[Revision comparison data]
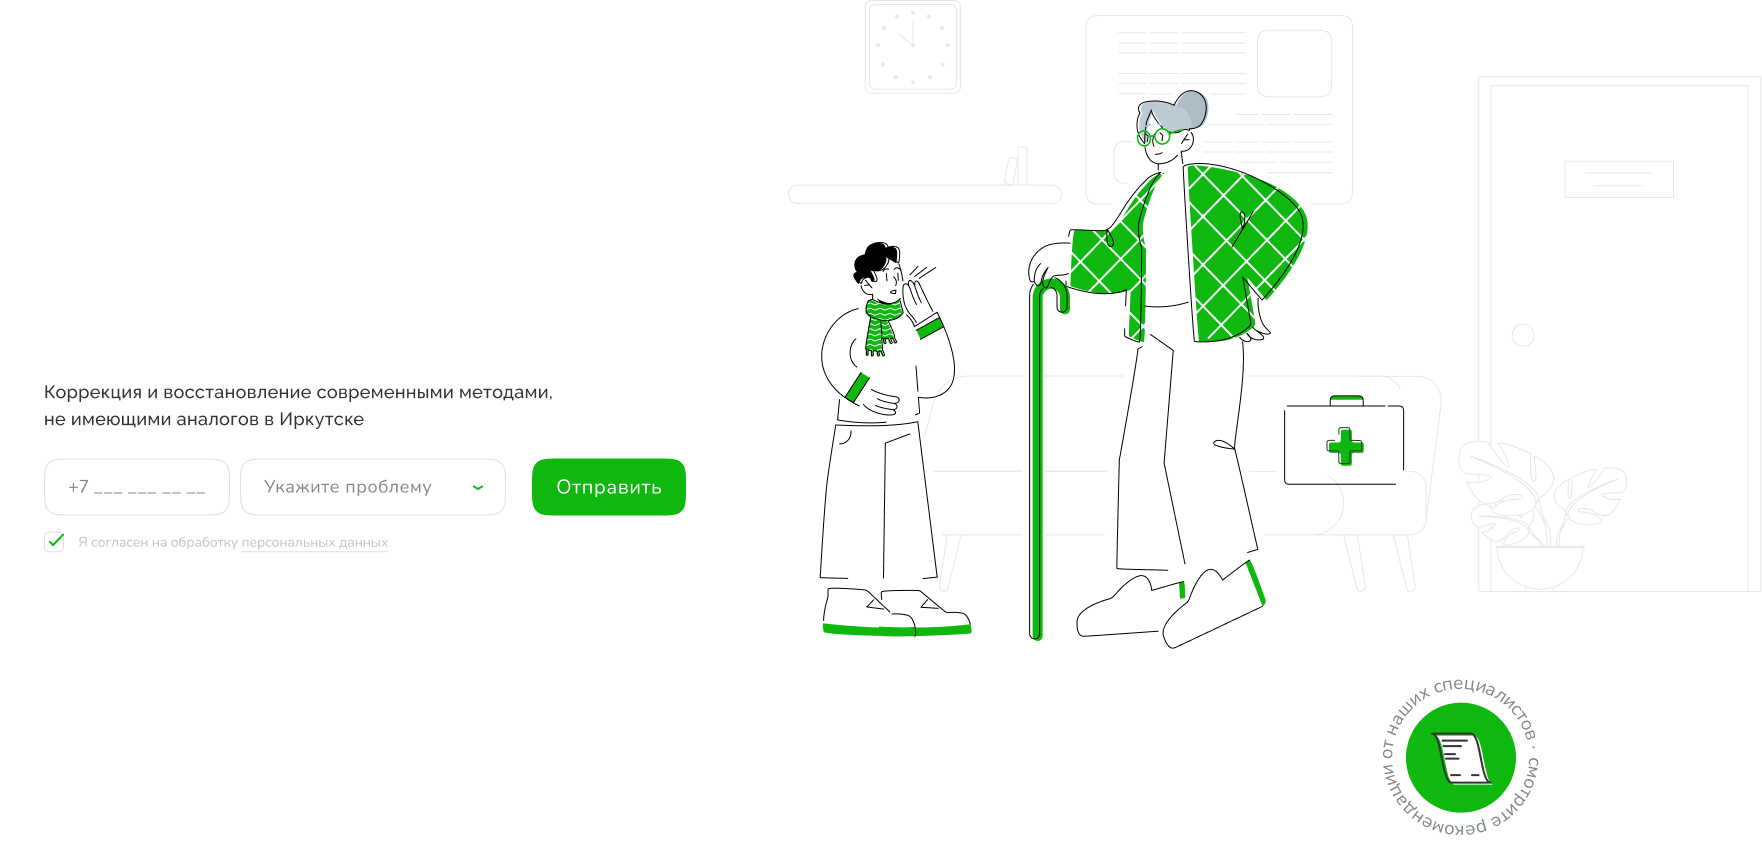
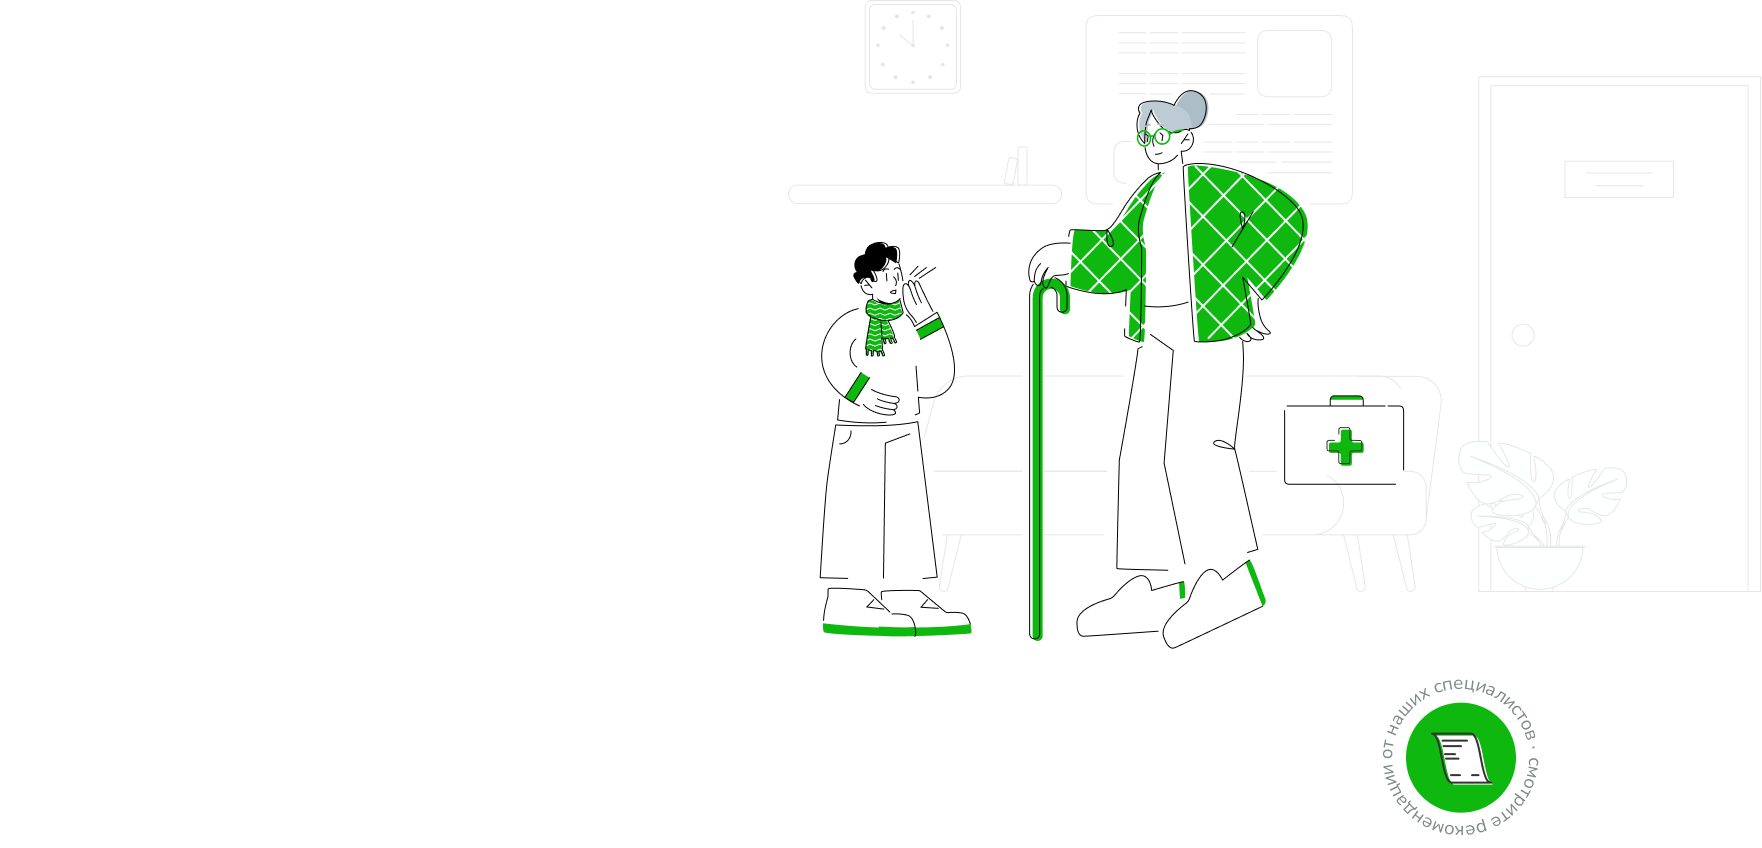
add new code1

Changed region(s): [[0.0312, 0.4599, 0.3121, 0.5212], [0.2809, 0.5212, 0.4058, 0.6132], [0.1561, 0.5519, 0.2497, 0.5825]]

diff --git a/index.html b/index.html
@@ -7,21 +7,28 @@
     <title>Новые Возможности</title>
     <link rel="stylesheet" href="./style.css">
     <link rel="icon" href="./assets/logo.png">
-    <link rel="stylesheet" href="./normalize.css">
+    <link rel="normalize" href="./normalize.css">
+    <style>
+        @import url('https://fonts.googleapis.com/css2?family=Cormorant+Garamond:ital@1&family=Oswald:wght@200&family=Raleway:wght@100;300&family=Roboto:wght@300&family=Sacramento&family=Vidaloka&display=swap');
+        </style>
 </head>
 <body>
     <header>
         <img src="./assets/logo.png" alt="logo">
         <img src="./assets/new_vozm1.png" alt="new_vozm">
-        <nav class="menu">
-            <a href='#part1'>Результаты</a>
-            <a href='#part2'>Отзывы</a>
-            <a href='#part3'>Методы</a>
-            <a href='#part3'>Консультация</a>
-            <a href='#part3'>Для приезжих</a>
-            <a href='#part3'>О нас</a>
+        <nav>
+            <a class="menu" href='#part1'>Результаты</a>
+            <a class="menu" href='#part2'>Отзывы</a>
+            <a class="menu" href='#part3'>Методы</a>
+            <a class="menu" href='#part3'>Консультация</a>
+            <a class="menu" href='#part3'>Для приезжих</a>
+            <a class="menu" href='#part3'>О нас</a>
             </nav>
             <div> +7 (964) 652 72 92</div>
+            <img src="./assets/ZakCall.png" alt="ZakCall">
+            <img src="./assets/VK.png" alt="vk">
+            <img src="./assets/WA.png" alt="wa">
+            <img src="./assets/INST.png" alt="inst">
     </header>
     <div class="main">
     <div class="vosst1">
@@ -29,6 +36,10 @@
     </div>
     <div class="vosst2">
         с детским церебральным параличом
+       </div>
+       <div id="text1">
+        Коррекция и восстановление современными методами, 
+        <br>не имеющими аналогов в Иркутске
        </div>
     </div>
 </body>

diff --git a/style.css b/style.css
@@ -1,7 +1,24 @@
+.menu{
+    text-decoration: none;
+    font-family: 'Nunito';
+font-style: normal;
+font-weight: 400;
+font-size: 15px;
+line-height: 150%;
+
+letter-spacing: 0.03em;
+
+color: #333333;
+
+opacity: 0.5;
+
+}
+
 .main{
     background-image: url(./assets/Group\ 501.png);
+    background-size: 100%;
+    height: 100vh;
     width: 100%;
-    height: 100%;
 }
 .vosst1{
     width: 501px;
@@ -24,27 +41,20 @@ font-style: normal;
 font-weight: 400;
 font-size: 40px;
 line-height: 150%;
-/* or 60px */
-
 letter-spacing: 0.03em;
-
-/* зеленый */
-
 color: #0EB80E;
 }
 
-.menu{
-    font-family: 'Nunito';
+#text1{
+    font-family: 'Raleway';
 font-style: normal;
-font-weight: 600;
-font-size: 15px;
+font-weight: 500;
+font-size: 18px;
 line-height: 150%;
-/* identical to box height, or 22px */
 
-letter-spacing: 0.03em;
+letter-spacing: 0.02em;
+font-feature-settings: 'pnum' on, 'lnum' on;
 
-/* 5f */
 
 color: #333333;
-
 }
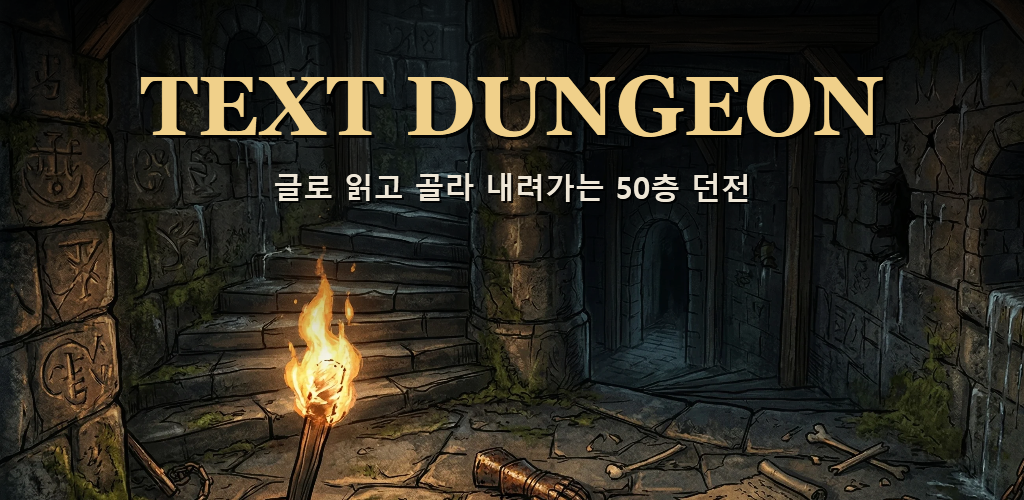
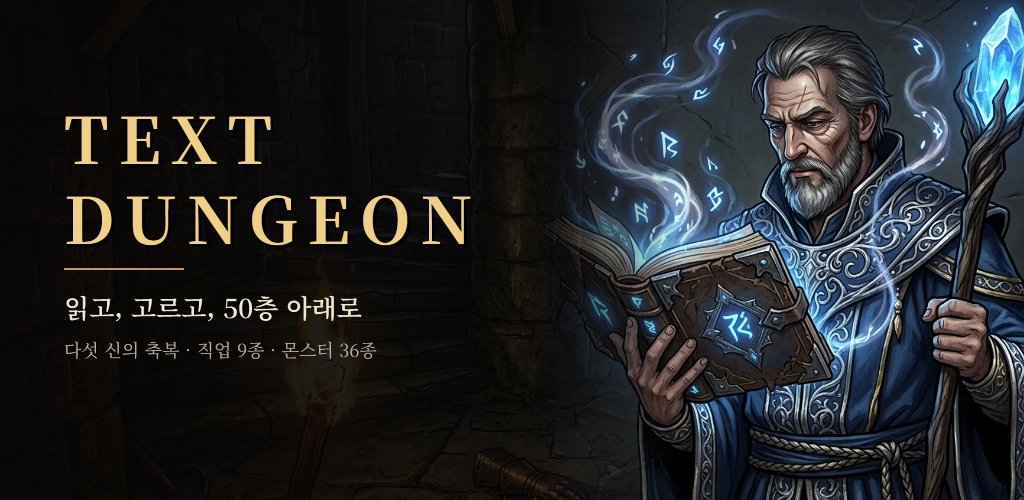
스토어 아이콘을 아치 위 TD로, 그래픽 이미지를 책 읽는 마법사로 바꿈

diff --git a/docs/release/스토어_등록정보.md b/docs/release/스토어_등록정보.md
@@ -52,6 +52,7 @@ TextDungeon은 글로 진행하는 던전 탐험 RPG입니다.
 | 그래픽 이미지 | 1024×500 PNG 또는 JPEG | `docs/release/store/feature_1024x500.png` |
 | 휴대전화 스크린샷 | 2~8장, 긴 변이 짧은 변의 2배 이하 | `docs/release/store/screenshot_*.png` |
 
-- 원본 그림 몇 장의 오른쪽 아래에 Gemini 별 표시가 있다. 아이콘과 그래픽 이미지에서는 그 부분을 잘라 냈다.
+- 아이콘: 타이틀 화면 배경(dungeon_entrance)의 아치 위에 금색 "TD". 그래픽 이미지: 던전 배경(game_background)을 어둡게 깔고 왼쪽에 제목, 오른쪽에 책을 읽는 마법사(job_mage). 글꼴은 게임 제목과 같은 계열인 Noto Serif KR(OFL, 상업 이용 가능).
+- 원본 그림 몇 장의 오른쪽 아래에 Gemini 별 표시가 있다. 직업 초상화는 액자 안쪽만 잘라 써서 표시가 들어가지 않는다.
 - 요즘 휴대폰 화면(20:9 등)은 2배를 넘는다. 스크린샷은 화면 전체를 1080×2160(2:1)에 줄여 넣고 양옆을 화면 가장자리 색으로 채웠다.
 - 스크린샷 4장은 에뮬레이터에서 찍었다: 치유의 샘 이벤트, 거대 쥐 전투, 캐릭터 선택(마법사), 상점. 에뮬레이터에는 AI 모델이 없어 신들의 이벤트 화면은 없다. 실제 휴대폰에서 신들의 이벤트 화면을 찍어 더하면 좋다.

What needs to be done -
If an entry contains a picture, leave it out and repeat the rest exactly.

Answer space -
add new code1

Changed region(s): [[0.0312, 0.4599, 0.3121, 0.5212], [0.2809, 0.5212, 0.4058, 0.6132], [0.1561, 0.5519, 0.2497, 0.5825]]

diff --git a/index.html b/index.html
@@ -7,21 +7,28 @@
     <title>Новые Возможности</title>
     <link rel="stylesheet" href="./style.css">
     <link rel="icon" href="./assets/logo.png">
-    <link rel="stylesheet" href="./normalize.css">
+    <link rel="normalize" href="./normalize.css">
+    <style>
+        @import url('https://fonts.googleapis.com/css2?family=Cormorant+Garamond:ital@1&family=Oswald:wght@200&family=Raleway:wght@100;300&family=Roboto:wght@300&family=Sacramento&family=Vidaloka&display=swap');
+        </style>
 </head>
 <body>
     <header>
         <img src="./assets/logo.png" alt="logo">
         <img src="./assets/new_vozm1.png" alt="new_vozm">
-        <nav class="menu">
-            <a href='#part1'>Результаты</a>
-            <a href='#part2'>Отзывы</a>
-            <a href='#part3'>Методы</a>
-            <a href='#part3'>Консультация</a>
-            <a href='#part3'>Для приезжих</a>
-            <a href='#part3'>О нас</a>
+        <nav>
+            <a class="menu" href='#part1'>Результаты</a>
+            <a class="menu" href='#part2'>Отзывы</a>
+            <a class="menu" href='#part3'>Методы</a>
+            <a class="menu" href='#part3'>Консультация</a>
+            <a class="menu" href='#part3'>Для приезжих</a>
+            <a class="menu" href='#part3'>О нас</a>
             </nav>
             <div> +7 (964) 652 72 92</div>
+            <img src="./assets/ZakCall.png" alt="ZakCall">
+            <img src="./assets/VK.png" alt="vk">
+            <img src="./assets/WA.png" alt="wa">
+            <img src="./assets/INST.png" alt="inst">
     </header>
     <div class="main">
     <div class="vosst1">
@@ -29,6 +36,10 @@
     </div>
     <div class="vosst2">
         с детским церебральным параличом
+       </div>
+       <div id="text1">
+        Коррекция и восстановление современными методами, 
+        <br>не имеющими аналогов в Иркутске
        </div>
     </div>
 </body>

diff --git a/style.css b/style.css
@@ -1,7 +1,24 @@
+.menu{
+    text-decoration: none;
+    font-family: 'Nunito';
+font-style: normal;
+font-weight: 400;
+font-size: 15px;
+line-height: 150%;
+
+letter-spacing: 0.03em;
+
+color: #333333;
+
+opacity: 0.5;
+
+}
+
 .main{
     background-image: url(./assets/Group\ 501.png);
+    background-size: 100%;
+    height: 100vh;
     width: 100%;
-    height: 100%;
 }
 .vosst1{
     width: 501px;
@@ -24,27 +41,20 @@ font-style: normal;
 font-weight: 400;
 font-size: 40px;
 line-height: 150%;
-/* or 60px */
-
 letter-spacing: 0.03em;
-
-/* зеленый */
-
 color: #0EB80E;
 }
 
-.menu{
-    font-family: 'Nunito';
+#text1{
+    font-family: 'Raleway';
 font-style: normal;
-font-weight: 600;
-font-size: 15px;
+font-weight: 500;
+font-size: 18px;
 line-height: 150%;
-/* identical to box height, or 22px */
 
-letter-spacing: 0.03em;
+letter-spacing: 0.02em;
+font-feature-settings: 'pnum' on, 'lnum' on;
 
-/* 5f */
 
 color: #333333;
-
 }
스토어 아이콘을 아치 위 TD로, 그래픽 이미지를 책 읽는 마법사로 바꿈

diff --git a/docs/release/스토어_등록정보.md b/docs/release/스토어_등록정보.md
@@ -52,6 +52,7 @@ TextDungeon은 글로 진행하는 던전 탐험 RPG입니다.
 | 그래픽 이미지 | 1024×500 PNG 또는 JPEG | `docs/release/store/feature_1024x500.png` |
 | 휴대전화 스크린샷 | 2~8장, 긴 변이 짧은 변의 2배 이하 | `docs/release/store/screenshot_*.png` |
 
-- 원본 그림 몇 장의 오른쪽 아래에 Gemini 별 표시가 있다. 아이콘과 그래픽 이미지에서는 그 부분을 잘라 냈다.
+- 아이콘: 타이틀 화면 배경(dungeon_entrance)의 아치 위에 금색 "TD". 그래픽 이미지: 던전 배경(game_background)을 어둡게 깔고 왼쪽에 제목, 오른쪽에 책을 읽는 마법사(job_mage). 글꼴은 게임 제목과 같은 계열인 Noto Serif KR(OFL, 상업 이용 가능).
+- 원본 그림 몇 장의 오른쪽 아래에 Gemini 별 표시가 있다. 직업 초상화는 액자 안쪽만 잘라 써서 표시가 들어가지 않는다.
 - 요즘 휴대폰 화면(20:9 등)은 2배를 넘는다. 스크린샷은 화면 전체를 1080×2160(2:1)에 줄여 넣고 양옆을 화면 가장자리 색으로 채웠다.
 - 스크린샷 4장은 에뮬레이터에서 찍었다: 치유의 샘 이벤트, 거대 쥐 전투, 캐릭터 선택(마법사), 상점. 에뮬레이터에는 AI 모델이 없어 신들의 이벤트 화면은 없다. 실제 휴대폰에서 신들의 이벤트 화면을 찍어 더하면 좋다.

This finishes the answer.